Quote, word for word, every line starting at the line that contains "Before and after one commit to chijiBr/technology.sample2, a" and ending with the last line of the records; include both of these lines and no others.

==================================================

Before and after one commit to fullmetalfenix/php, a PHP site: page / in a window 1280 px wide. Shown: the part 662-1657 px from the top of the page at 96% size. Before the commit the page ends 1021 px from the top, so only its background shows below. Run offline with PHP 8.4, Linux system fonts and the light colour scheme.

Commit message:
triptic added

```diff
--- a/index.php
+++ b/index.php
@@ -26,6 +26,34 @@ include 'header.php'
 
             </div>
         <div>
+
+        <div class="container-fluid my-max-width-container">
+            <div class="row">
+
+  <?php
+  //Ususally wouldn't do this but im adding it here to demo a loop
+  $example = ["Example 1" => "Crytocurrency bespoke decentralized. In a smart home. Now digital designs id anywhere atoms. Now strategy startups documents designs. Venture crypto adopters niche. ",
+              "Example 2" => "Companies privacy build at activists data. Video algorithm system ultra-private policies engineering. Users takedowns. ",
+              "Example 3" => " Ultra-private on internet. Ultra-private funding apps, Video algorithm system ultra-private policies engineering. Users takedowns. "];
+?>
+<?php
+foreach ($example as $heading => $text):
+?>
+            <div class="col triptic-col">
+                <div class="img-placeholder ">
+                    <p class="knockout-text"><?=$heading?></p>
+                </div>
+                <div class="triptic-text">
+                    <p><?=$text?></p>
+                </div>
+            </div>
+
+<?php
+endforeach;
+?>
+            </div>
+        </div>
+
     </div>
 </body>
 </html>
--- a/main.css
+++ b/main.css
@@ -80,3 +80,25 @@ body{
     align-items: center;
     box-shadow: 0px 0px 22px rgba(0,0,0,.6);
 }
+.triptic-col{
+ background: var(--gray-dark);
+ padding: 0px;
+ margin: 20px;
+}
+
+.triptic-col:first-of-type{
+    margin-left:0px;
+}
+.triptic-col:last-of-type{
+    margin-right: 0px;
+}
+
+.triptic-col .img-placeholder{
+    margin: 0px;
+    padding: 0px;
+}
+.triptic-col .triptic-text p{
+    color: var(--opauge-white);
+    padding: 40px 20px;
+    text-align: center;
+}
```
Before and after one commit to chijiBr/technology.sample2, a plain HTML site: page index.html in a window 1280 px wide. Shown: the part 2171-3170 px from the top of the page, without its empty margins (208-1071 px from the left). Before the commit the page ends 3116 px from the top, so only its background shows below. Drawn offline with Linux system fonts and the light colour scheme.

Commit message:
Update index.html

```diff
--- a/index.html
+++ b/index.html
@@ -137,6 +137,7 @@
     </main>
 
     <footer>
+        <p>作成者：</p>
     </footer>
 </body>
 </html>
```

==================================================

### [Task answer]
Before and after one commit to chijiBr/technology.sample2, a plain HTML site: page index.html in a window 1280 px wide. Shown: the part 2171-3170 px from the top of the page, without its empty margins (208-1071 px from the left). Before the commit the page ends 3116 px from the top, so only its background shows below. Drawn offline with Linux system fonts and the light colour scheme.

Commit message:
Update index.html

```diff
--- a/index.html
+++ b/index.html
@@ -137,6 +137,7 @@
     </main>
 
     <footer>
+        <p>作成者：</p>
     </footer>
 </body>
 </html>
```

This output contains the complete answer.